(Excerpts from a dataset)
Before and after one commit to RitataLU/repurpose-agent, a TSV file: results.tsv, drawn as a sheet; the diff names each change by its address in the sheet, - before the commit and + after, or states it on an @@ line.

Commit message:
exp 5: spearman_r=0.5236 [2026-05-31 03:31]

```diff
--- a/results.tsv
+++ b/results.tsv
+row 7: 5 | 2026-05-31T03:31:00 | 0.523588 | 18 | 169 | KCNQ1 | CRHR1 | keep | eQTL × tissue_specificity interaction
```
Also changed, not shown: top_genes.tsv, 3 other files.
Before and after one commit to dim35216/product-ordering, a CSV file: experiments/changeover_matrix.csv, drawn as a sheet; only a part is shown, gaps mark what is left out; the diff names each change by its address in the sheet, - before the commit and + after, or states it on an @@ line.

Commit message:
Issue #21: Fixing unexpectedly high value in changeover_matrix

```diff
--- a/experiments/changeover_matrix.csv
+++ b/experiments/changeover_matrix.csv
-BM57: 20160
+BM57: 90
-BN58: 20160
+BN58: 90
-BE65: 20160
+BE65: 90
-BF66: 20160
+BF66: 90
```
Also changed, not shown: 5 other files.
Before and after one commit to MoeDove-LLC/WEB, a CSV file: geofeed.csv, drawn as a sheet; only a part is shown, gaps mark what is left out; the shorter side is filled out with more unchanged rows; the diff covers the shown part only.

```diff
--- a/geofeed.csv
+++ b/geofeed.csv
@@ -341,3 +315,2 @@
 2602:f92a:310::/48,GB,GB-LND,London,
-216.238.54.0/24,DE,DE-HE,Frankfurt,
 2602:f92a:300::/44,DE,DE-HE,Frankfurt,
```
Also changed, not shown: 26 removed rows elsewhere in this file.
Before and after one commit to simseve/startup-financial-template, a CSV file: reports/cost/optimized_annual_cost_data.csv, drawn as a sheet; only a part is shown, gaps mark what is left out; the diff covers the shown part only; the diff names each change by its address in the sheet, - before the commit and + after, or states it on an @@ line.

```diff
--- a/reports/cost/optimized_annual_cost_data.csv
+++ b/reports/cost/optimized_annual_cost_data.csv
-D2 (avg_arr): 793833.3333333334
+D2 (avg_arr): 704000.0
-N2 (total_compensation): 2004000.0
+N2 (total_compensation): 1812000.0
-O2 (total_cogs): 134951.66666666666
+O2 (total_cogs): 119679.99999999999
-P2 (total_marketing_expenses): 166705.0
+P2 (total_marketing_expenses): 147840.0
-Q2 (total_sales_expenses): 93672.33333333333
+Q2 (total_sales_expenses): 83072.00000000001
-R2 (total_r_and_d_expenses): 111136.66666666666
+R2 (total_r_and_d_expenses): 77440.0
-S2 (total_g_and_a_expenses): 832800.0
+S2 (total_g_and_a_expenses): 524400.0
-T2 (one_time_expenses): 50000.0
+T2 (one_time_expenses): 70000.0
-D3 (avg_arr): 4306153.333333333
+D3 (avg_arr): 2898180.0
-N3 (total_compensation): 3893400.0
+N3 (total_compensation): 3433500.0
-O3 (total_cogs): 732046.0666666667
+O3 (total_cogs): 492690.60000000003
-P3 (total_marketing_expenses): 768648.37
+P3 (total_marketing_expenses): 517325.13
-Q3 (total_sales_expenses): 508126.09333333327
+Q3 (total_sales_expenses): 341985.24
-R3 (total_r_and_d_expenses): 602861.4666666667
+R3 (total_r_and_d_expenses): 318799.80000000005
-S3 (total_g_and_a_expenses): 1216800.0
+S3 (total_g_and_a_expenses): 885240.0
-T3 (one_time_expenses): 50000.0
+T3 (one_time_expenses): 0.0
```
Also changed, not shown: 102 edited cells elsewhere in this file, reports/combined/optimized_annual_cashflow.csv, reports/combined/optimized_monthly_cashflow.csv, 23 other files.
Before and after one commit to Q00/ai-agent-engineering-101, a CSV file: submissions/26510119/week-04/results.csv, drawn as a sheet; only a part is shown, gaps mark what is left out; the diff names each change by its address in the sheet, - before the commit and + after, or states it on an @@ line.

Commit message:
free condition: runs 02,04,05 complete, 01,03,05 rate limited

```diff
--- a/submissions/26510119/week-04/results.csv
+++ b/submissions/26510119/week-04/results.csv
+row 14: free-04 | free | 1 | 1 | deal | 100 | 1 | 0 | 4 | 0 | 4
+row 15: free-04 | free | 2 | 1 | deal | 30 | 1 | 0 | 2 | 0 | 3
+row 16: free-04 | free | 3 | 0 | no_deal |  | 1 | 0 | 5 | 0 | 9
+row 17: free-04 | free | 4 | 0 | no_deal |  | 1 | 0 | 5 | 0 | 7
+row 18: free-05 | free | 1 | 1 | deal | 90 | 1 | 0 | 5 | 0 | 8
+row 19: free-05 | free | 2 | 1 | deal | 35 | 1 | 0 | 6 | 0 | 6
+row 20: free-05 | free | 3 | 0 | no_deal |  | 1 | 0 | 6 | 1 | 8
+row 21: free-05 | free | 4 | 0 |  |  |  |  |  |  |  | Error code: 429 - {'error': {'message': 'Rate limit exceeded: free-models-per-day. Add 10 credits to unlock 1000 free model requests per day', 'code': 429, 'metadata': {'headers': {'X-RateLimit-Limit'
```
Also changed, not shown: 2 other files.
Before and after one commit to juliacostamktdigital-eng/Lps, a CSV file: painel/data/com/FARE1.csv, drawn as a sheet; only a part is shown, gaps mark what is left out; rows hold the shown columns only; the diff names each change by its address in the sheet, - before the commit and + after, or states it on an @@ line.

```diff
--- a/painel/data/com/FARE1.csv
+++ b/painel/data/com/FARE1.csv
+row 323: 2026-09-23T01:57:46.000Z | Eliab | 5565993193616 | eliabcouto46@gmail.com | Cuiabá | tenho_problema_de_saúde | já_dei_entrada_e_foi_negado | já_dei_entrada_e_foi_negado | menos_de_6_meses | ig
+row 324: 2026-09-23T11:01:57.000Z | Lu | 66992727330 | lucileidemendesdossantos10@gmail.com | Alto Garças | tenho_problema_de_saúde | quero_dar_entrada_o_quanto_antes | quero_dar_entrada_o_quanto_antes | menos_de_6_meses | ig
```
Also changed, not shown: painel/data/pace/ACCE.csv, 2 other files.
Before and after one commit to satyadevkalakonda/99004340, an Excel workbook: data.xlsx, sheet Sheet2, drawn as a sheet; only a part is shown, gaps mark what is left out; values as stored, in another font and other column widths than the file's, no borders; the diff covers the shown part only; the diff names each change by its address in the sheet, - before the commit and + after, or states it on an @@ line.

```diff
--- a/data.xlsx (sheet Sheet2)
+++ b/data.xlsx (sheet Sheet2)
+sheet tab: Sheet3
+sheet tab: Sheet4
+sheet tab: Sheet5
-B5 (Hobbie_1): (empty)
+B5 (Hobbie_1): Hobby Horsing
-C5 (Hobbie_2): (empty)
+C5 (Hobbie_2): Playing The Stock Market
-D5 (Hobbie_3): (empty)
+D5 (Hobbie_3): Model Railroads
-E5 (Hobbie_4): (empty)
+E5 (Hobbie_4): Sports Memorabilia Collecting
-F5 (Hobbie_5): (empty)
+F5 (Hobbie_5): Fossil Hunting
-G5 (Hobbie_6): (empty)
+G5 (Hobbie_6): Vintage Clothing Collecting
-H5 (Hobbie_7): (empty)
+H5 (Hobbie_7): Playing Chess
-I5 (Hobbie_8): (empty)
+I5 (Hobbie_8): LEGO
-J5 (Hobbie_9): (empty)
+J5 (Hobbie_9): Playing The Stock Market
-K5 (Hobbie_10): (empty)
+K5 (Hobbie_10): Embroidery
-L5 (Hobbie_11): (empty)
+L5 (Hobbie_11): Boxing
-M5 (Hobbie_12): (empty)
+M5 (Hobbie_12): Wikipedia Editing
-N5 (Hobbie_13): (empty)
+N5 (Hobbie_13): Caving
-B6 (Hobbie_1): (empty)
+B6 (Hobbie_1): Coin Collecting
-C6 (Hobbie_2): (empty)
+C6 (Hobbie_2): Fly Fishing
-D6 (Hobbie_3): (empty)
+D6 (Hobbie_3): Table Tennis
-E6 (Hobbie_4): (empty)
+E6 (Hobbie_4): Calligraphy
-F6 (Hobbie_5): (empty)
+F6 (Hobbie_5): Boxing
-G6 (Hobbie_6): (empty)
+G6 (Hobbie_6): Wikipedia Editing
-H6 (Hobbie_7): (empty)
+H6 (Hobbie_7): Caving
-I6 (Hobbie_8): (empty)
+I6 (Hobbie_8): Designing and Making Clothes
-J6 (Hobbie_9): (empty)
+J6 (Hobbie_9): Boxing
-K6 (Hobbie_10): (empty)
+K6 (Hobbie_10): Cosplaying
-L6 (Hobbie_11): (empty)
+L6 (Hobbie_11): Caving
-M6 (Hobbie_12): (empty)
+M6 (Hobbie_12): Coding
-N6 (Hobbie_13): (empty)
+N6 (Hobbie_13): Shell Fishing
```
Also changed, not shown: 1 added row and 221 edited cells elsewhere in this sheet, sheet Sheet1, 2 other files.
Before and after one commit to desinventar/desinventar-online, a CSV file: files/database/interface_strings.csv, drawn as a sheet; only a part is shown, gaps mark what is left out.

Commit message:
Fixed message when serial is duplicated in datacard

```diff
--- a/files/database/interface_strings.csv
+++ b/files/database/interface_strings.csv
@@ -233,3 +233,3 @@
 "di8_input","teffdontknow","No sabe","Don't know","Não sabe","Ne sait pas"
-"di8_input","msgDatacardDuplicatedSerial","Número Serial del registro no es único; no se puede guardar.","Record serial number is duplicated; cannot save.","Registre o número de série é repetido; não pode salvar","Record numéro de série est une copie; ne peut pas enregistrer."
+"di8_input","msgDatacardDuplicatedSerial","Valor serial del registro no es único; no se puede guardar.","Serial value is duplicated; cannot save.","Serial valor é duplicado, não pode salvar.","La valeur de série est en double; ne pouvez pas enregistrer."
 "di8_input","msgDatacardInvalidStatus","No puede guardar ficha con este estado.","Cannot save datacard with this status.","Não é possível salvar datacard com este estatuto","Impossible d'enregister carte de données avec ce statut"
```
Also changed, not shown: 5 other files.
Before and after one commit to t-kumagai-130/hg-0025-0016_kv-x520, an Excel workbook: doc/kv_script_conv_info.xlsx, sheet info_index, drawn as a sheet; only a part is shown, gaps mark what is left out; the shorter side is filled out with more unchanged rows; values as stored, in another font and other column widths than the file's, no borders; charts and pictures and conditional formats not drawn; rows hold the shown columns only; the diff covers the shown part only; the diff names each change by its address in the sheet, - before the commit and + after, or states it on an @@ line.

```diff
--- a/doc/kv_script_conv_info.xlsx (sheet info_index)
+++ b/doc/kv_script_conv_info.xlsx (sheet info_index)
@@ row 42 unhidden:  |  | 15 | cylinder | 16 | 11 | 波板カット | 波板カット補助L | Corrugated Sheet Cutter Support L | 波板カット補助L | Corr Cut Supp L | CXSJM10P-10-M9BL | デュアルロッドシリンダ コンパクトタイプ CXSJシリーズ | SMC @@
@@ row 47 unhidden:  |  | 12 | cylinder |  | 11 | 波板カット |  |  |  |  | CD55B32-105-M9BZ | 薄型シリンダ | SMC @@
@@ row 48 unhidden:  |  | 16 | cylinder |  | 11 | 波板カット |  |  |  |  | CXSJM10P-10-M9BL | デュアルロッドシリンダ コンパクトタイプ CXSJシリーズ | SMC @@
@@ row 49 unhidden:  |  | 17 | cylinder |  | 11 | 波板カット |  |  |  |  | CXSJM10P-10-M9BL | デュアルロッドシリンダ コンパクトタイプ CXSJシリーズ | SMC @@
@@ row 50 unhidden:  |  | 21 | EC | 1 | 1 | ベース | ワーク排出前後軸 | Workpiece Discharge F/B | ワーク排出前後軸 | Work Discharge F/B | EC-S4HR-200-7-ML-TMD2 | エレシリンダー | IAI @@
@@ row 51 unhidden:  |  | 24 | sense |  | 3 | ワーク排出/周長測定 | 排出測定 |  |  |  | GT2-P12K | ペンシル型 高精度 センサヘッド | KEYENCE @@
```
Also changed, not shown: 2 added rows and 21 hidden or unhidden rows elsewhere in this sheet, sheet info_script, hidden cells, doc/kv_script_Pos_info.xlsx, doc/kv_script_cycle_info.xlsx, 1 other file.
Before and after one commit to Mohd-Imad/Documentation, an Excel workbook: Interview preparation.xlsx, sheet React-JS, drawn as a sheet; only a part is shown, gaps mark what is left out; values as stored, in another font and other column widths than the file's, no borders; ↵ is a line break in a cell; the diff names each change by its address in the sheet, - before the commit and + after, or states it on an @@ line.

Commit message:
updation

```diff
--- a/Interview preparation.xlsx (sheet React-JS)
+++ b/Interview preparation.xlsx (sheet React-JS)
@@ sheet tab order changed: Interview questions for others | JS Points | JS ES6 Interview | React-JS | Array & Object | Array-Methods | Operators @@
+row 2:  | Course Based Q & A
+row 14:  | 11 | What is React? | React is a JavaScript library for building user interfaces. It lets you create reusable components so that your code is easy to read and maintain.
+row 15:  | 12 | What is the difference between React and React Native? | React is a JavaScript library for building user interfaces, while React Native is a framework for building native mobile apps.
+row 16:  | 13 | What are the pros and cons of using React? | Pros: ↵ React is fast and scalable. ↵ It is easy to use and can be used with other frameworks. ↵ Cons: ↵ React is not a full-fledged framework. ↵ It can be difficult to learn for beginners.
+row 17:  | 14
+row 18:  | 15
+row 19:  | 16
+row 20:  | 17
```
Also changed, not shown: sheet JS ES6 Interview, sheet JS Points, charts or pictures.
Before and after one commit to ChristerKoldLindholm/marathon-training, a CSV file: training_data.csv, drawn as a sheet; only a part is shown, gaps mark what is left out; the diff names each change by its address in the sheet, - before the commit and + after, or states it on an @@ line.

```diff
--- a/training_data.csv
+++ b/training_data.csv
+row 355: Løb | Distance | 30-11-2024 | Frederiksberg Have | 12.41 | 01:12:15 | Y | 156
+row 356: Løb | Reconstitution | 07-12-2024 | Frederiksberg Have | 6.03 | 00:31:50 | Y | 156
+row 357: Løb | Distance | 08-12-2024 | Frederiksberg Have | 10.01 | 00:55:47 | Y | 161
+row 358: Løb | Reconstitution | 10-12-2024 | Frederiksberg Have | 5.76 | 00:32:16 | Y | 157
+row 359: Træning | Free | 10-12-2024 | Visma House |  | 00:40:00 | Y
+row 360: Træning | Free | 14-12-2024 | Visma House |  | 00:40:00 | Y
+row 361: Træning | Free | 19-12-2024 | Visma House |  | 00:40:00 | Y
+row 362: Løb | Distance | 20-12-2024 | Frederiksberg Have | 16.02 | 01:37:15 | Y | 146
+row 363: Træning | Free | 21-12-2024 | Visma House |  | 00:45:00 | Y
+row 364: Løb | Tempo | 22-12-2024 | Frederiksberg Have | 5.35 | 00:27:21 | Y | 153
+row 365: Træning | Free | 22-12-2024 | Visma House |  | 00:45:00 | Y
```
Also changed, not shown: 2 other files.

Problem details
What is needed is the number of lines in the data that contain "Frankfurt", given with nothing else.

Result for this exercise
2